BEGIN
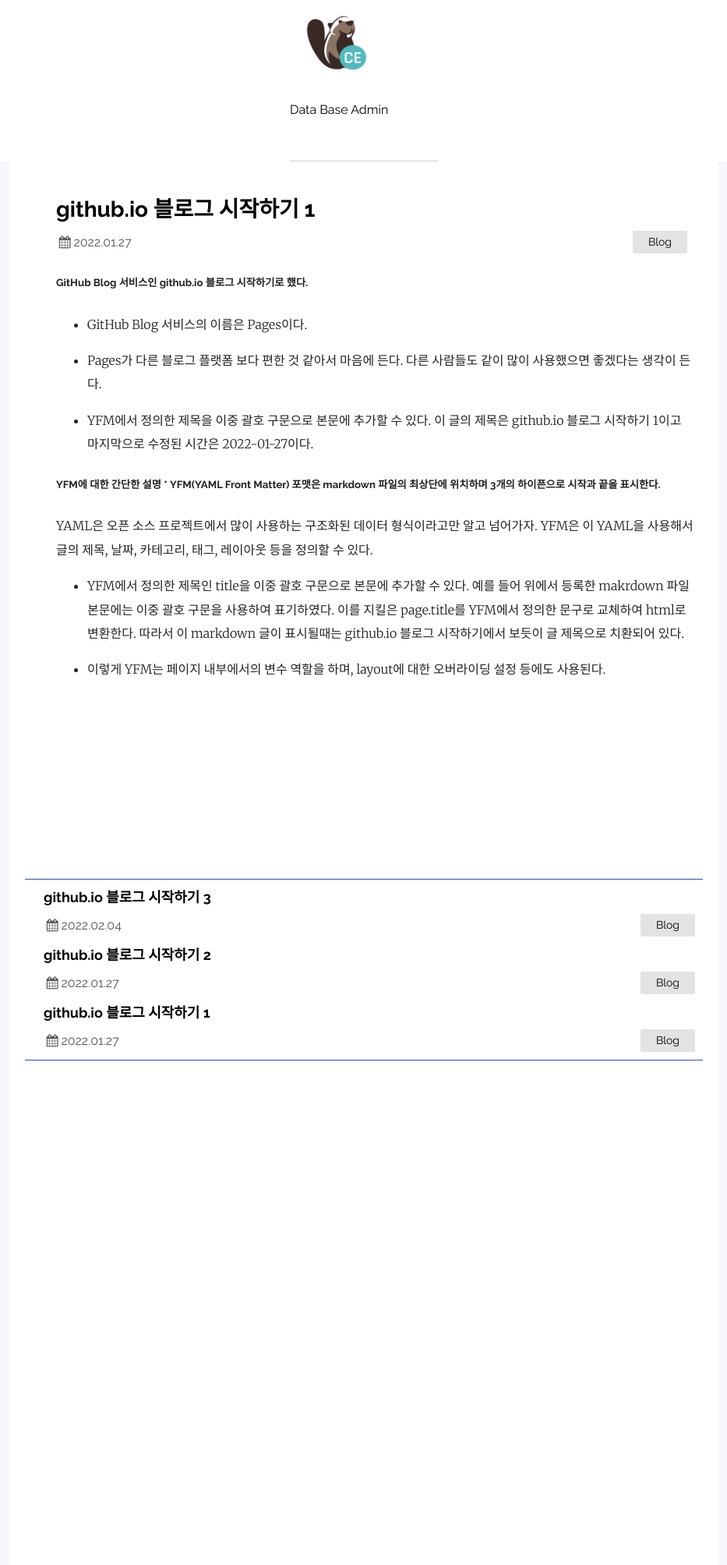
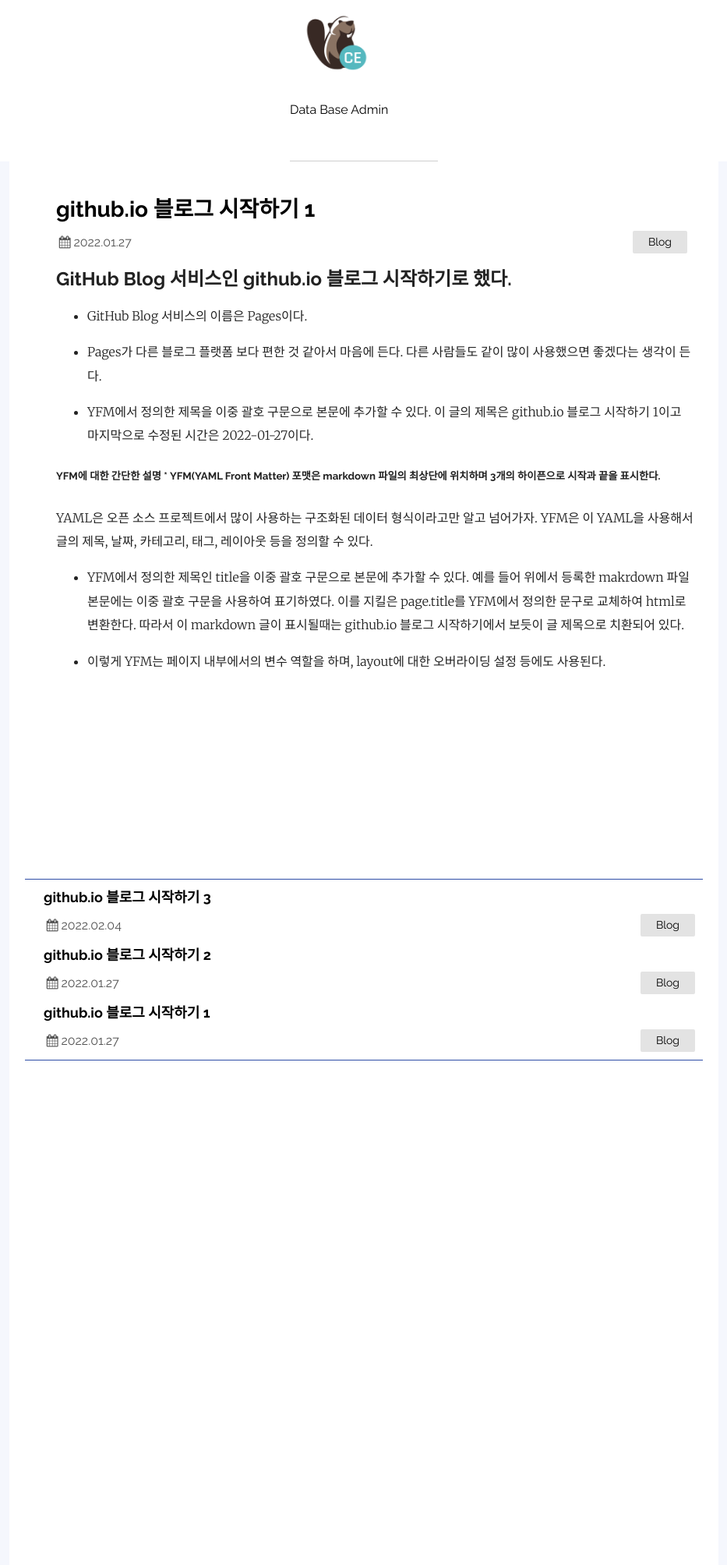
Before and after one commit to sfthch/sfthch, a Jekyll site: the page built from _posts/2022-01-27-01-blog-hch.md, in a window 1280 px wide. Shown: the whole page at 78% size, without its empty margins (173-1106 px from the left). Built offline with Jekyll 4.4.1, drawn with Linux system fonts in a browser that asks for light colours.

Commit message:
231017-1610

```diff
--- a/_posts/2022-01-27-01-blog-hch.md
+++ b/_posts/2022-01-27-01-blog-hch.md
@@ -10,7 +10,7 @@ tags:
 last_modified_at: 2022-01-27
 ---
 
-##### GitHub Blog 서비스인 github.io 블로그 시작하기로 했다.
+## GitHub Blog 서비스인 github.io 블로그 시작하기로 했다.
 * GitHub Blog 서비스의 이름은 Pages이다.
 
 * Pages가 다른 블로그 플랫폼 보다 편한 것 같아서 마음에 든다.
```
END
--- Exercise ---
Would you please filter the lines above and copy every one that includes "GitHub"?

--- Your solution ---
-##### GitHub Blog 서비스인 github.io 블로그 시작하기로 했다.
+## GitHub Blog 서비스인 github.io 블로그 시작하기로 했다.
 * GitHub Blog 서비스의 이름은 Pages이다.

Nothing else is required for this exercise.